Nuclear power: Prior to the March 11 earthquake/tsunami disaster and a series of core meltdowns at the Fukushima Daiichi nuclear power complex in Japan, many analysts were speaking of a nuclear "renaissance," which would see the construction of hundreds of new nuclear reactors over the next few decades. Although some of these plants in China and elsewhere are likely to be built, plans for others—in Italy and Switzerland, for example—already appear to have been scrapped. Despite repeated assurances that US reactors are completely safe, evidence is regularly emerging of safety risks at many of these facilities. Given rising public concern over the risk of catastrophic accident, it is unlikely that nuclear power will be one of the big winners in 2041.
However, nuclear enthusiasts (including President Obama) are championing the manufacture of small “modular” reactors that, according to their boosters, could be built for far less than current ones and would produce significantly lower levels of radioactive waste. Although the technology for, and safety of, such “assembly-line” reactors has yet to be demonstrated, advocates claim that they would provide an attractive alternative to both large conventional reactors with their piles of nuclear waste and coal-fired power plants that emit so much carbon dioxide.

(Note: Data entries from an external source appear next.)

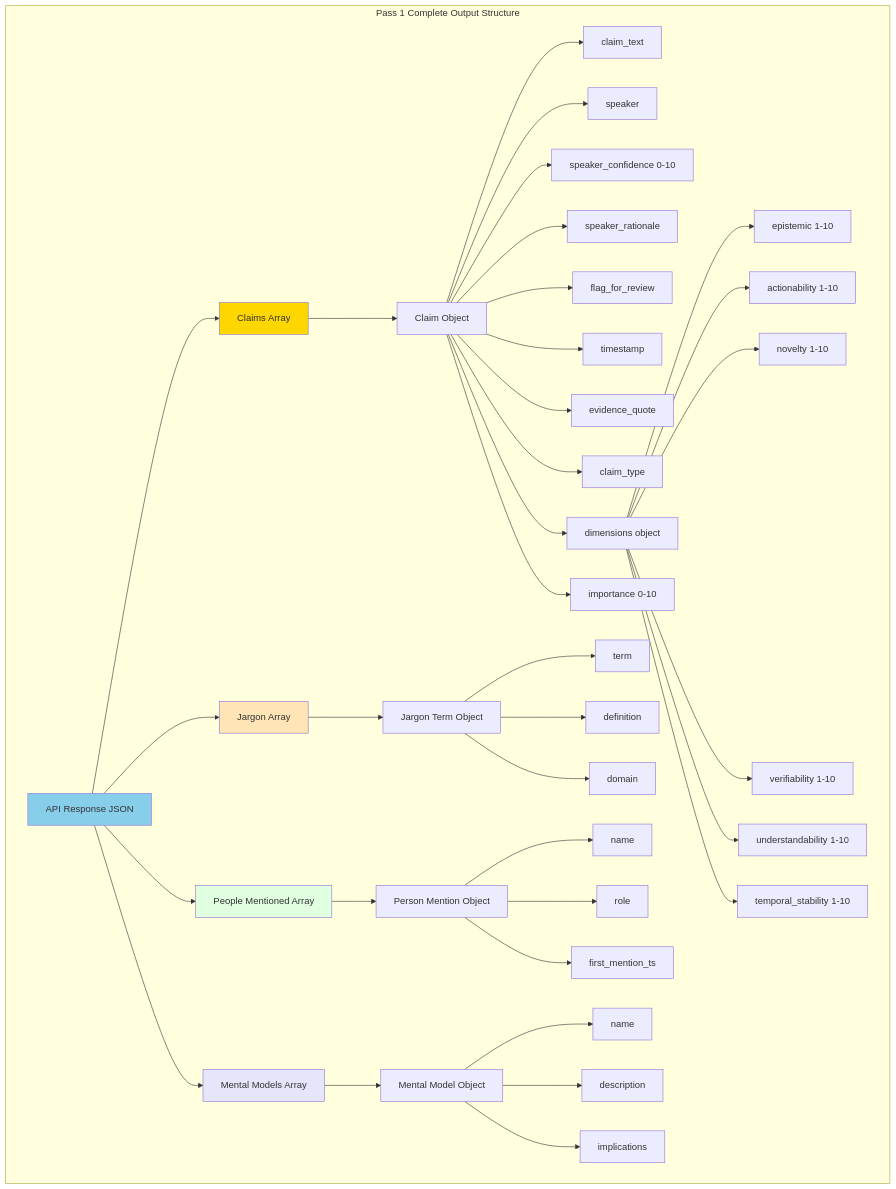
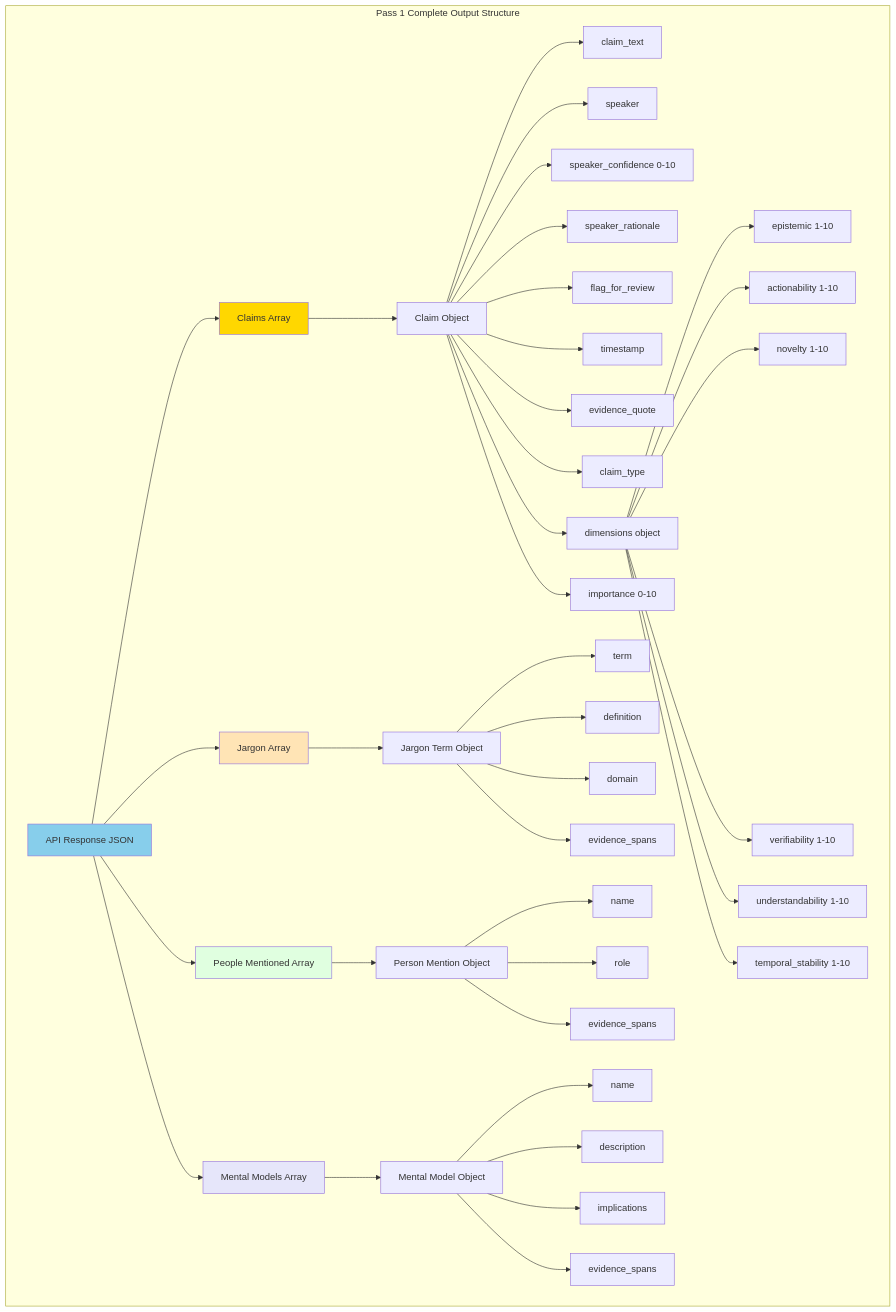
One commit to msg43/Knowledge_Chipper changed the sixth of 16 diagrams in WHOLE_DOCUMENT_MINING_DETAILED_PLAN.md. Above: the diagram before and after it, drawn with Mermaid. The commit also changed other lines of this file and 30 other files, not shown here.

````diff
--- a/WHOLE_DOCUMENT_MINING_DETAILED_PLAN.md
+++ b/WHOLE_DOCUMENT_MINING_DETAILED_PLAN.md
@@ -306,50 +279,52 @@
 ```mermaid
 flowchart TD
     subgraph Output [Pass 1 Complete Output Structure]
         Response[API Response JSON] --> Claims[Claims Array]
         Response --> Jargon[Jargon Array]
         Response --> People[People Mentioned Array]
         Response --> Concepts[Mental Models Array]
         
         Claims --> Claim1[Claim Object]
         Jargon --> Jargon1[Jargon Term Object]
         People --> Person1[Person Mention Object]
         Concepts --> Concept1[Mental Model Object]
         
         Claim1 --> ClaimText[claim_text]
         Claim1 --> Speaker[speaker]
         Claim1 --> SpeakerConf[speaker_confidence 0-10]
         Claim1 --> SpeakerRat[speaker_rationale]
         Claim1 --> FlagReview[flag_for_review]
         Claim1 --> Timestamp[timestamp]
         Claim1 --> Evidence[evidence_quote]
         Claim1 --> ClaimType[claim_type]
         Claim1 --> Dimensions[dimensions object]
         Claim1 --> Importance[importance 0-10]
         
         Dimensions --> Epistemic[epistemic 1-10]
         Dimensions --> Action[actionability 1-10]
         Dimensions --> Novel[novelty 1-10]
         Dimensions --> Verify[verifiability 1-10]
         Dimensions --> Understand[understandability 1-10]
         Dimensions --> Temporal[temporal_stability 1-10]
         
         Jargon1 --> Term[term]
         Jargon1 --> Definition[definition]
         Jargon1 --> Domain[domain]
+        Jargon1 --> JargonEvidence[evidence_spans]
         
         Person1 --> Name[name]
         Person1 --> Role[role]
-        Person1 --> FirstMention[first_mention_ts]
+        Person1 --> PersonEvidence[evidence_spans]
         
         Concept1 --> ModelName[name]
         Concept1 --> ModelDesc[description]
         Concept1 --> Implications[implications]
+        Concept1 --> ConceptEvidence[evidence_spans]
     end
     
     style Response fill:#87CEEB
     style Claims fill:#FFD700
     style Jargon fill:#FFE4B5
     style People fill:#E0FFE0
     style Concepts fill:#E6E6FA
 ```
````
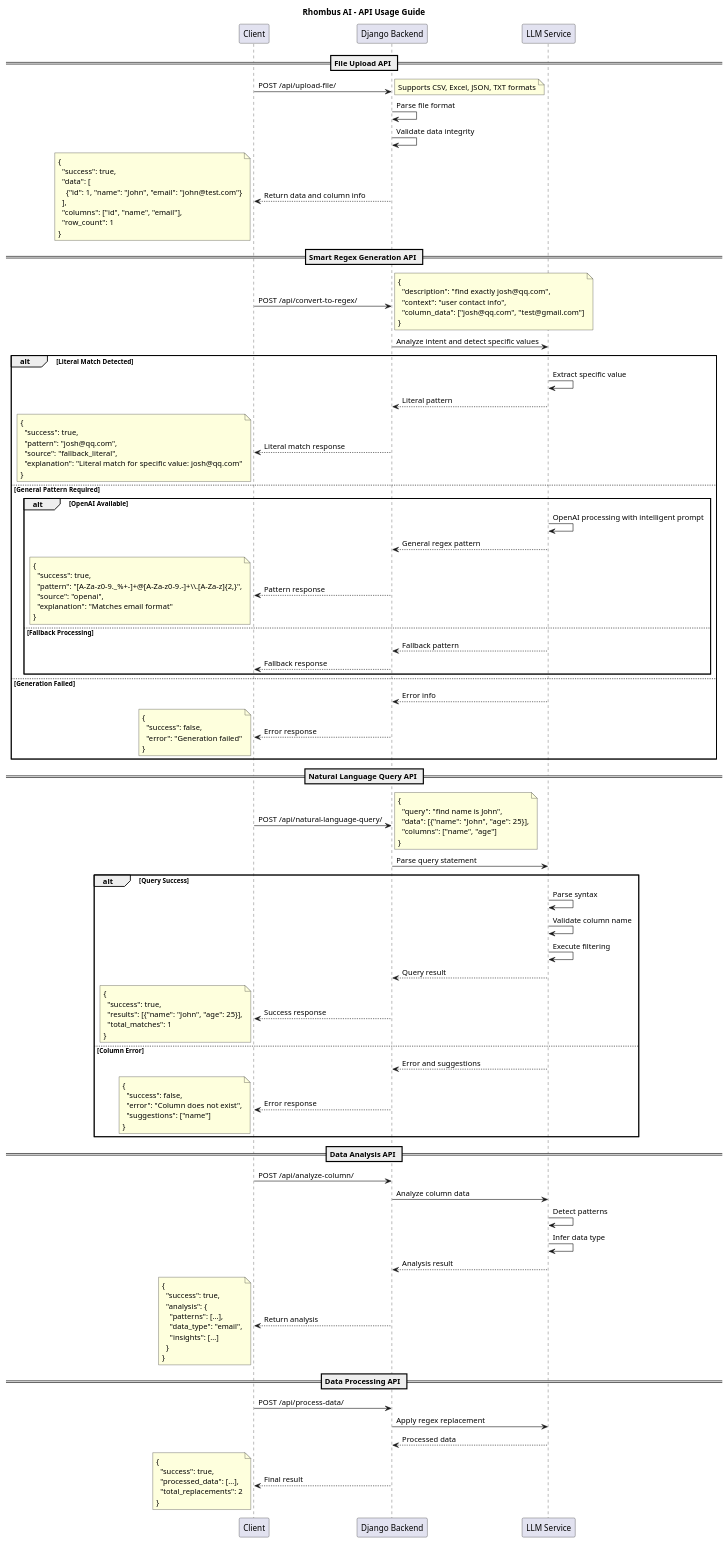
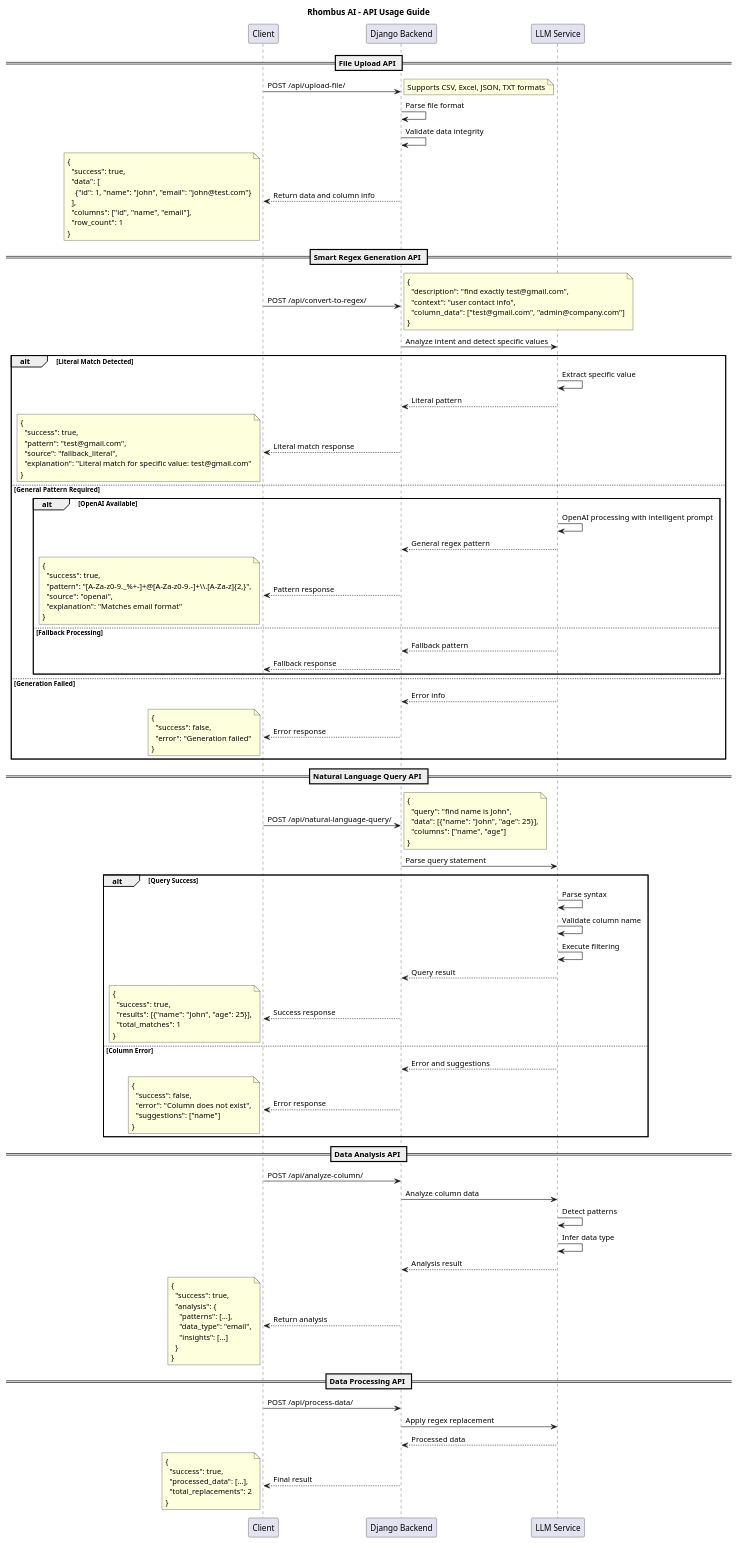
Before and after one commit to Fan111i/Rhombus_AI: the diagram in backend/api_usage_guide.puml, drawn with PlantUML. The commit also changed 2 other files, not shown here.

```diff
--- a/backend/api_usage_guide.puml
+++ b/backend/api_usage_guide.puml
@@ -1,144 +1,144 @@
 @startuml
 title Rhombus AI - API Usage Guide
 
 
 participant Client as Client
 participant "Django Backend" as Backend
 participant "LLM Service" as LLM
 
 == File Upload API ==
 Client -> Backend: POST /api/upload-file/
 note right: Supports CSV, Excel, JSON, TXT formats
 Backend -> Backend: Parse file format
 Backend -> Backend: Validate data integrity
 Backend --> Client: Return data and column info
 note left
 {
   "success": true,
   "data": [
     {"id": 1, "name": "John", "email": "john@test.com"}
   ],
   "columns": ["id", "name", "email"],
   "row_count": 1
 }
 end note
 
 == Smart Regex Generation API ==
 Client -> Backend: POST /api/convert-to-regex/
 note right
 {
-  "description": "find exactly josh@qq.com",
+  "description": "find exactly test@gmail.com",
   "context": "user contact info",
-  "column_data": ["josh@qq.com", "test@gmail.com"]
+  "column_data": ["test@gmail.com", "admin@company.com"]
 }
 end note
 
 Backend -> LLM: Analyze intent and detect specific values
 alt Literal Match Detected
     LLM -> LLM: Extract specific value
     LLM --> Backend: Literal pattern
     Backend --> Client: Literal match response
     note left
     {
       "success": true,
-      "pattern": "josh@qq.com",
+      "pattern": "test@gmail.com",
       "source": "fallback_literal",
-      "explanation": "Literal match for specific value: josh@qq.com"
+      "explanation": "Literal match for specific value: test@gmail.com"
     }
     end note
 else General Pattern Required
     alt OpenAI Available
         LLM -> LLM: OpenAI processing with intelligent prompt
         LLM --> Backend: General regex pattern
         Backend --> Client: Pattern response
         note left
         {
           "success": true,
           "pattern": "[A-Za-z0-9._%+-]+@[A-Za-z0-9.-]+\\.[A-Za-z]{2,}",
           "source": "openai",
           "explanation": "Matches email format"
         }
         end note
     else Fallback Processing
         LLM --> Backend: Fallback pattern
         Backend --> Client: Fallback response
     end
 else Generation Failed
     LLM --> Backend: Error info
     Backend --> Client: Error response
     note left
     {
       "success": false,
       "error": "Generation failed"
     }
     end note
 end
 
 == Natural Language Query API ==
 Client -> Backend: POST /api/natural-language-query/
 note right
 {
   "query": "find name is John",
   "data": [{"name": "John", "age": 25}],
   "columns": ["name", "age"]
 }
 end note
 
 Backend -> LLM: Parse query statement
 alt Query Success
     LLM -> LLM: Parse syntax
     LLM -> LLM: Validate column name
     LLM -> LLM: Execute filtering
     LLM --> Backend: Query result
     Backend --> Client: Success response
     note left
     {
       "success": true,
       "results": [{"name": "John", "age": 25}],
       "total_matches": 1
     }
     end note
 else Column Error
     LLM --> Backend: Error and suggestions
     Backend --> Client: Error response
     note left
     {
       "success": false,
       "error": "Column does not exist",
       "suggestions": ["name"]
     }
     end note
 end
 
 == Data Analysis API ==
 Client -> Backend: POST /api/analyze-column/
 Backend -> LLM: Analyze column data
 LLM -> LLM: Detect patterns
 LLM -> LLM: Infer data type
 LLM --> Backend: Analysis result
 Backend --> Client: Return analysis
 note left
 {
   "success": true,
   "analysis": {
     "patterns": [...],
     "data_type": "email",
     "insights": [...]
   }
 }
 end note
 
 == Data Processing API ==
 Client -> Backend: POST /api/process-data/
 Backend -> LLM: Apply regex replacement
 LLM --> Backend: Processed data
 Backend --> Client: Final result
 note left
 {
   "success": true,
   "processed_data": [...],
   "total_replacements": 2
 }
 end note
 
 @enduml
```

Wind and solar: Make no mistake, the world will rely on wind and solar power for a greater proportion of its energy thirty years from now. According to the International Energy Agency, those energy sources will go from approximately 1 percent of total world energy consumption in 2008 to a projected 4 percent in 2035. But given the crisis at hand and the hopes that exist for wind and solar, this would prove small potatoes indeed. For these two alternative energy sources to claim a significantly larger share of the energy pie, as so many climate-change activists desire, real breakthroughs will be necessary, including major improvements in the design of wind turbines and solar collectors, improved energy storage (so that power collected during sunny or windy periods can be better used at night or in calm weather), and a far more efficient and expansive electrical grid (so that energy from areas favored by sun and wind can be effectively distributed elsewhere). China, Germany and Spain have been making the sorts of investments in wind and solar energy that might give them an advantage in the new Thirty Years’ War—but only if the technological breakthroughs actually come.